### [Items listed in a dataset]

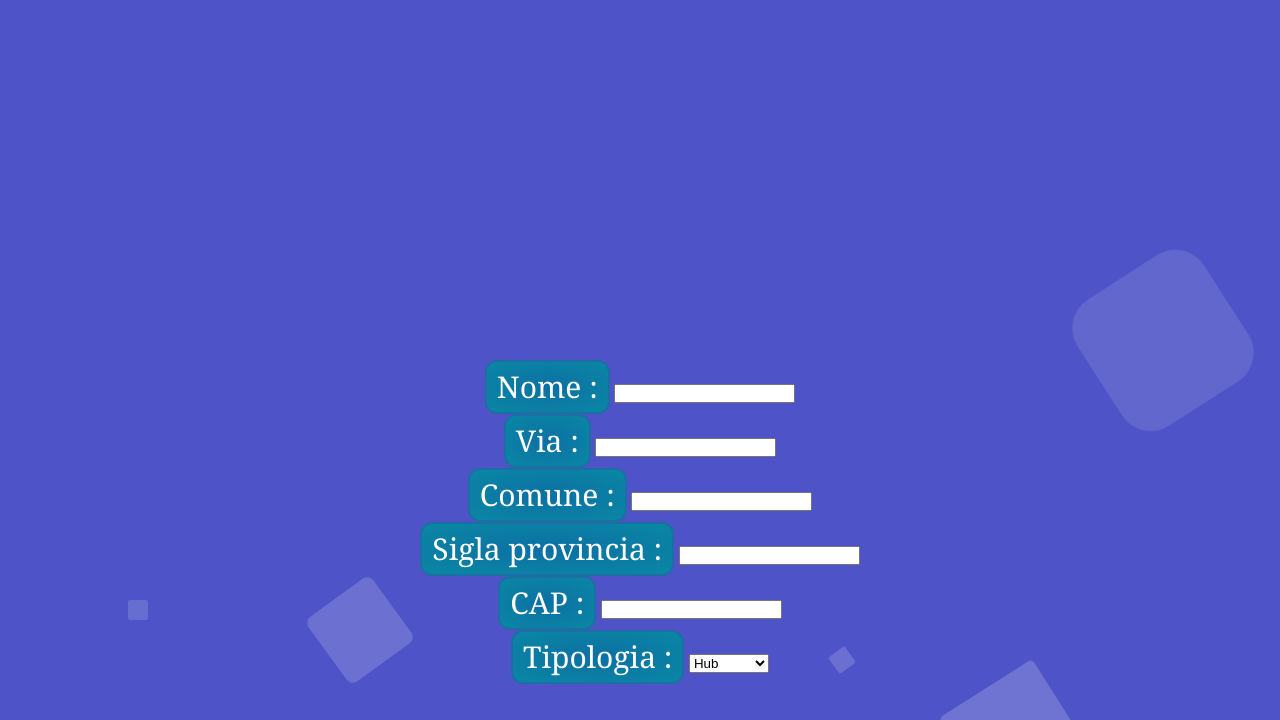
Repository: Jok98/CentriVaccinaliWebApp
Page: http://localhost/CentriVaccinaliOperatori/iscrizionecentrovax.jsp
The author's editor kept a copy of each file at every save. The page is drawn from the files as they stood at one save, then again after the next save.
The browser window is 1280 px wide. The pictures show the whole page.
Some web fonts or font styles are not loaded; a fallback is used. The page is served by Tomcat 9.

Above is the page before, as saved 2022-09-24 15:09:35.

After the next save:
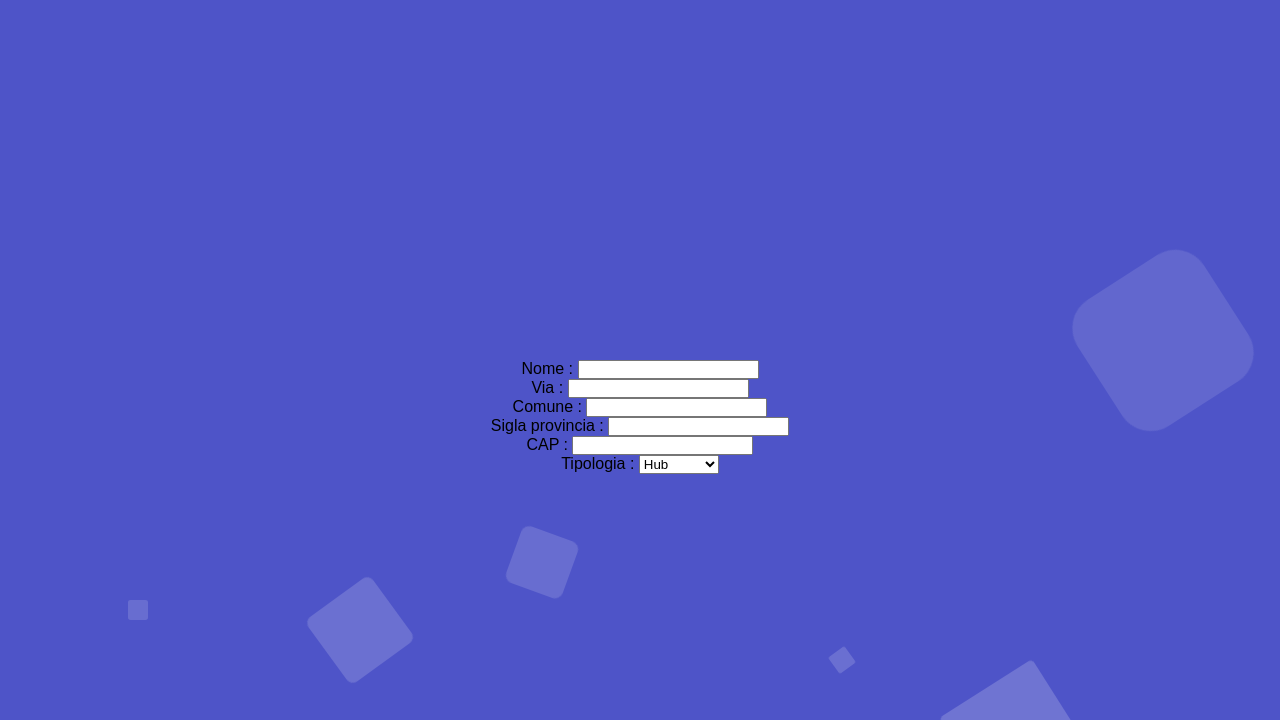
Saved 56 s later.
--- a/CentriVaccinaliOperatori/src/main/webapp/iscrizionecentrovax.jsp
+++ b/CentriVaccinaliOperatori/src/main/webapp/iscrizionecentrovax.jsp
@@ -25,22 +25,22 @@
 	</div>
 	<div class="context" align="center">
 		<form action="">
-		<label class="button" for="nomeCenvax">Nome : </label>
+		<label class="label" for="nomeCenvax">Nome : </label>
 		<input type="text" id="nomecenvax" name="nomecenvax">
 		<br>
-		<label class="button" for="viaCenvax">Via : </label>
+		<label class="label" for="viaCenvax">Via : </label>
 		<input type="text" id="viaCenvax" name="viaCenvax">
 		<br>
-		<label class="button" for="comuneCenvax">Comune : </label>
+		<label class="label" for="comuneCenvax">Comune : </label>
 		<input type="text" id="viaCenvax" name="viaCenvax">
 		<br>
-		<label class="button" for="sigprovCenvax">Sigla provincia : </label>
+		<label class="label" for="sigprovCenvax">Sigla provincia : </label>
 		<input type="text" id="sigprovCenvax" name="sigprovCenvax">
 		<br>
-		<label class="button" for="capCenvax">CAP : </label>
+		<label class="label" for="capCenvax">CAP : </label>
 		<input type="text" id="capCenvax" name="capCenvax">
 		<br>
-		<label class="button" for="tipoCenvax">Tipologia : </label>
+		<label class="label" for="tipoCenvax">Tipologia : </label>
 		<select name="tipoCenvax" id="tipoCenvax">
 			<option value="Hub">Hub</option>
 			<option value="Azienda">Azienda</option>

### [Task instructions]
Show every line above in which the word "type" is found.

### [Exercise result]
 		<input type="text" id="nomecenvax" name="nomecenvax">
 		<input type="text" id="viaCenvax" name="viaCenvax">
 		<input type="text" id="viaCenvax" name="viaCenvax">
 		<input type="text" id="sigprovCenvax" name="sigprovCenvax">
 		<input type="text" id="capCenvax" name="capCenvax">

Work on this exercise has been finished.